[Collected data]
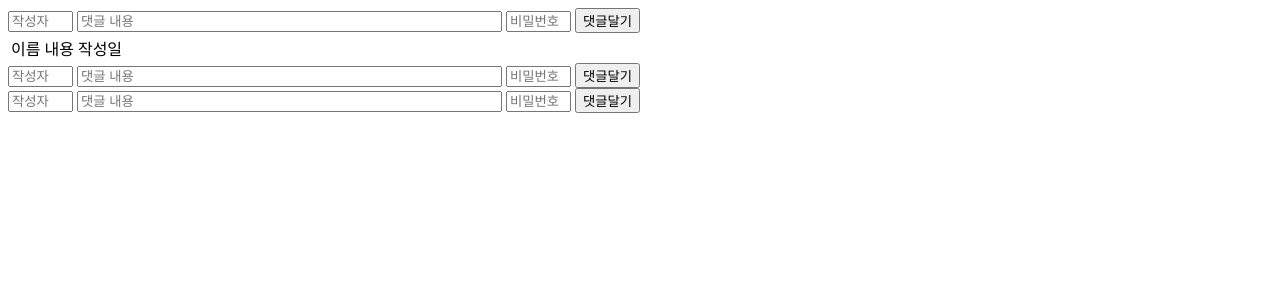
Repository: Billy-Jin/jsp
Page: http://localhost/dat/form.jsp
The author's editor kept a copy of each file at every save. The page is drawn from the files as they stood at one save, then again after the next save.
The browser window is 1280 px wide. The pictures show the whole page.
The page is served by Tomcat 9.

Above is the page before, as saved 2020-12-07 06:35:56.

After the next save:
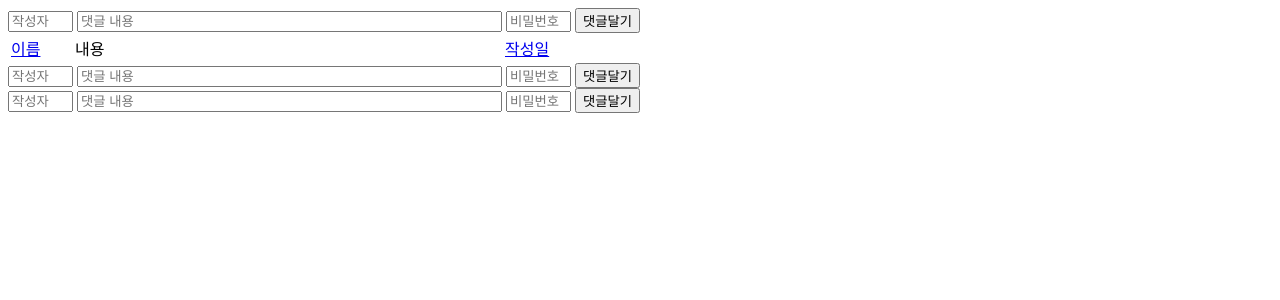
Saved 6 min 50 s later.
--- a/jsp/dat/WebContent/form.jsp
+++ b/jsp/dat/WebContent/form.jsp
@@ -5,19 +5,33 @@
 <head>
 <meta charset="UTF-8">
 <title>Insert title here</title>
+<script>
+	function update()	//폼태그의 성격을 수정으로 바꾼다
+	{
+		//폼태그의 action값을 => dat_update_ok.jsp로 변경
+		document.getElementById("pkc").action="dat_update_ok.jsp"
+		// 댓글 달기 버튼의 텍스트를 '댓글수정'으로 번경
+		document.getElementsById("submit").value="댓글수정";
+	}
+	function del()		//폼태그의 성격을 삭제로 바꾼다
+	{
+
+	}
+</script>
 </head>
 <body>
-	<form name='dat' method="post" action="dat_write_ok.jsp">
+	<form id="pkc" name='dat' method="post" action="dat_write_ok.jsp">
+		<input type="hidden" name="id"> <!-- dat테이블의 id -->
 		<input type="text" name="name" size="5" placeholder="작성자">
 		<input type="text" name="content" size="50" placeholder="댓글 내용">
 		<input type="text" name="pwd" size="5" placeholder="비밀번호">
-		<input type="submit" value="댓글달기">
+		<input type="submit" value="댓글달기" id="submint">
 	</form>
-	<table>
+	<table width="600">
 		<tr>
-			<td> 이름 </td>
+			<td width="60"><a href="javascript:update()"> 이름 </a></td>
 			<td> 내용 </td>
-			<td> 작성일 </td>
+			<td width="100"><a href="javascript:del()"> 작성일 </a></td>
 		</tr>
 	</table>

▸ **Exercise requirements**
Exactly how many lines in the records above hold the string "text"? Reply with that number only.

▸ **Response area**
3